The galaxies in the night sky appear static until they are studied spectroscopically. Astronomer Vesto Slipher discovered that the spectra of galaxies display spectral absorption lines which have been shifted from their measured laboratory wavelengths.

This can be explained as the optical equivalent of the Doppler effect. We are all familiar with the way in which bells and sirens change pitch as they pass us. Instead of thinking of cars and trains which emit sound, let us transpose the idea to starships and light rays.

Imagine two starships heading out into deep space. Initially, they are both travelling with the same velocity, although starship A is in front of starship B. Atop each of the spacecraft is a flashing light. Both regularly pulse on and off with a frequency, f. Someone on starship В can see both the flashing light on his ship and the one on starship A.

If this person measures the frequency of both lights it will be found that they are the same.

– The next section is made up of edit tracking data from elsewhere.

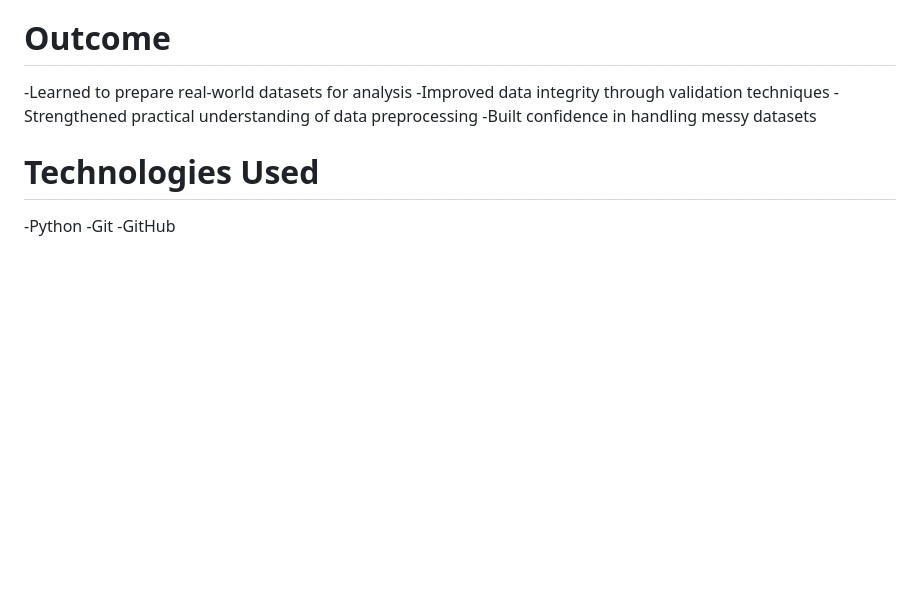
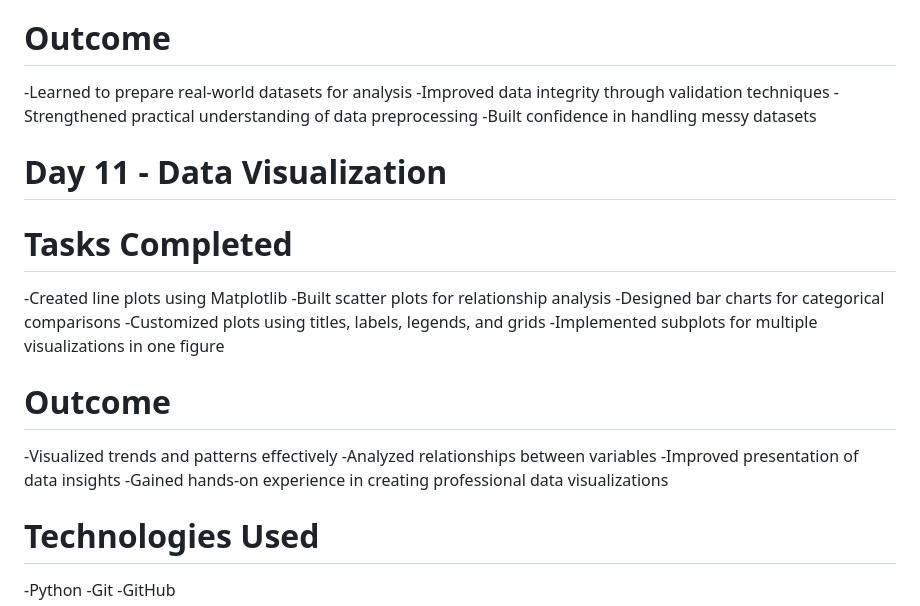
Before and after one commit to Achinthya-M/Internship_on_DS_AI, a Markdown page: README.md, the part around the change. Rendered like a GitHub page; blank space fills up the shorter version.

Commit message:
README
Added section on Day 11 focusing on data visualization tasks and outcomes.

```diff
--- a/README.md
+++ b/README.md
@@ -116,6 +116,19 @@
 -Strengthened practical understanding of data preprocessing
 -Built confidence in handling messy datasets
 
+# Day 11 - Data Visualization
+# Tasks Completed
+-Created line plots using Matplotlib
+-Built scatter plots for relationship analysis
+-Designed bar charts for categorical comparisons
+-Customized plots using titles, labels, legends, and grids
+-Implemented subplots for multiple visualizations in one figure
+# Outcome
+-Visualized trends and patterns effectively
+-Analyzed relationships between variables
+-Improved presentation of data insights
+-Gained hands-on experience in creating professional data visualizations
+
 # Technologies Used
 -Python
 -Git
```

If starship A suddenly increases to another velocity and the frequencies of the two flashing lights are compared again, it will be noticed that f_{A} is smaller than f but that f_{B} remains the same (i.e. equal to f). Thus, a fundamental change in the way observers on starship В perceive starship A has taken place simply because there is now a difference in velocity between the two vessels.

This concept is at the heart of Einstein’s special relativity and is a direct consequence of light possessing a finite invariant velocity through space. Does this mean that the flashing light has actually slowed down or does it just mean that starship В perceives it to slow down? This is where the concept of relativity comes into play. The flashing light on starship A appears to slow down only to observers in motion away from it. It does not matter whether the observer is moving away or starship A is moving away or both are moving away from each other.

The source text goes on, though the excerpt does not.